The cheap nature of the production also means that the show fails to make good use of Atlanta as a setting, other than to insert pointless, distracting cameos from stars like Eve and Chilli. This really should be fixed in subsequent episodes, because it's the one element of the show that isn't completely and totally derivative. Atlanta is without question the center of the Black American bourgeoisie and there is tremendous dramatic potential in telling stories about that very specific piece of contemporary Black American life. Girlfriends was very much a Los Angeles show and New York City was the fifth main character in Sex and the City, Single Ladies has to use Atlanta similarly or the show simply will not work.
But the show's real problem is that by the end of the two-hour pilot, I don't really care what happens to these women. There is no real reason to like or care about Val, Keisha, or April, and the men are either pretty boy ciphers or cartoon villains. And crucially, Single Ladies doesn't bother to help us understand why these three women are friends. Presumably, the producers are shooting for a show like Girlfriends and Sex and the City, but those shows made the relationships between the women central to the show and established the bonds very quickly in the pilots. Single Ladies is a show ostensibly about women bonding but it fails to actually show its lead characters bonding. We are just supposed to accept that these three women are friends. We don't.
When Girlfriends started in 2000, the network required that Mara Brock Akil share producing and showrunner duties with Mark Alton Brown and Dee LaDuke (who were producers on Designing Women and produced the Black gay classic, Jackie's Back) in order to learn how a television show is professionally produced. This ensured that the show was well-made, but also, more crucially, helped Akil to learn what it takes to make a quality television show on a major network so she could take over showrunner duties in the third season and then go on to a very successful career.

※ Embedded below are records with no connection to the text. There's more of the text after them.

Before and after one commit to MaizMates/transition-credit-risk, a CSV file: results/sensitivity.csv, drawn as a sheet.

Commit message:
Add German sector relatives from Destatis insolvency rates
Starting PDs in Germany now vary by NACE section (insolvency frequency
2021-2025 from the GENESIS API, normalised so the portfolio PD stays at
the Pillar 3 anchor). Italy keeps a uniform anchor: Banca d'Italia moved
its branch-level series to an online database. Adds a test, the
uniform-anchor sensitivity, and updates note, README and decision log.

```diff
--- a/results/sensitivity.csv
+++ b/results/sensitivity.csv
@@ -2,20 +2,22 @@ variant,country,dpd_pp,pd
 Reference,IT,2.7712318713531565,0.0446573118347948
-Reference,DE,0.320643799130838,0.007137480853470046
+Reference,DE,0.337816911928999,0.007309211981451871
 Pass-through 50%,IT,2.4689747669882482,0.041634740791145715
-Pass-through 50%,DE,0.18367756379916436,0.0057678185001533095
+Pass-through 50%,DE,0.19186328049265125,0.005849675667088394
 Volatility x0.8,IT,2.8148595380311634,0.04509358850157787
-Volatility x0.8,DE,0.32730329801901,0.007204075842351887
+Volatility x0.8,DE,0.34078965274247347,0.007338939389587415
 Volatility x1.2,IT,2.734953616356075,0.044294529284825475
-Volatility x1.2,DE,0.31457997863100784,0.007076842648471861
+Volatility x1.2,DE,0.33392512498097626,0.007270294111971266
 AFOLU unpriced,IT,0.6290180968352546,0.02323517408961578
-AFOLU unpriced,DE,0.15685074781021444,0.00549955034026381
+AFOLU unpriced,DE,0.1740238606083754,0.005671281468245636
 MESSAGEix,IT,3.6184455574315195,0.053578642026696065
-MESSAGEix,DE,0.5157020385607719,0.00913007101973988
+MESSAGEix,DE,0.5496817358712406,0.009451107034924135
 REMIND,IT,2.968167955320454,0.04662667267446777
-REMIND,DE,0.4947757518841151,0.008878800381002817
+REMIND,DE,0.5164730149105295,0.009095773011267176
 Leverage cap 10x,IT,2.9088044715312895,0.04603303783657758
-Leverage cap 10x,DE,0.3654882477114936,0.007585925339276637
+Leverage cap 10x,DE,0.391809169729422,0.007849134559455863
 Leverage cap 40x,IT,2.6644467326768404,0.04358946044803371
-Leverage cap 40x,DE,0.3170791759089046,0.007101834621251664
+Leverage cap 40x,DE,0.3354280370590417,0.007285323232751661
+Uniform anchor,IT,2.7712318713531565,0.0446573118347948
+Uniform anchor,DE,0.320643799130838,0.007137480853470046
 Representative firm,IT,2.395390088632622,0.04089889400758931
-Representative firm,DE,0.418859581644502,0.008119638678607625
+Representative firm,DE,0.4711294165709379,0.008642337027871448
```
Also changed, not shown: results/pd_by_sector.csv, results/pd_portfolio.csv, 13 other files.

That is obviously not happening here. Series creator and executive producer Stacy A. Littlejohn, who worked on All of Us and One on One, really needs an experienced hand here. Clearly, VH1 saw Queen Latifah's name on this show and figured that it wouldn't need to protect it's investment (I use that term very very loosely, of course) by hiring an experienced television producer, writer, or showrunner, to refine the premise with Littlejohn and make it work on television.
Ever since The Game returned to record-breaking numbers in January and networks began greenlighting pilots with Black stars and casts, there's been all this talk about a "revival" in Black television, but if Single Ladies is any indication that renaissance is a swindle. One has to assume that everyone involved in making Single Ladies has complete and utter contempt for Black audiences. This is terrible, unprofessional work.
But, let's be real here, VH1 knows that Black audiences are starved for their own shows and that we'll watch anything (at least, at first) and tell ourselves "but if we don't watch, we may not get anything else." This assumption likely animates everything that Hollywood does with respect to Black filmmaking and, if applied to this new wave of Black shows, will ensure that we are about to live through one of the worst periods for Black representations on television in decades.
Let's hope not.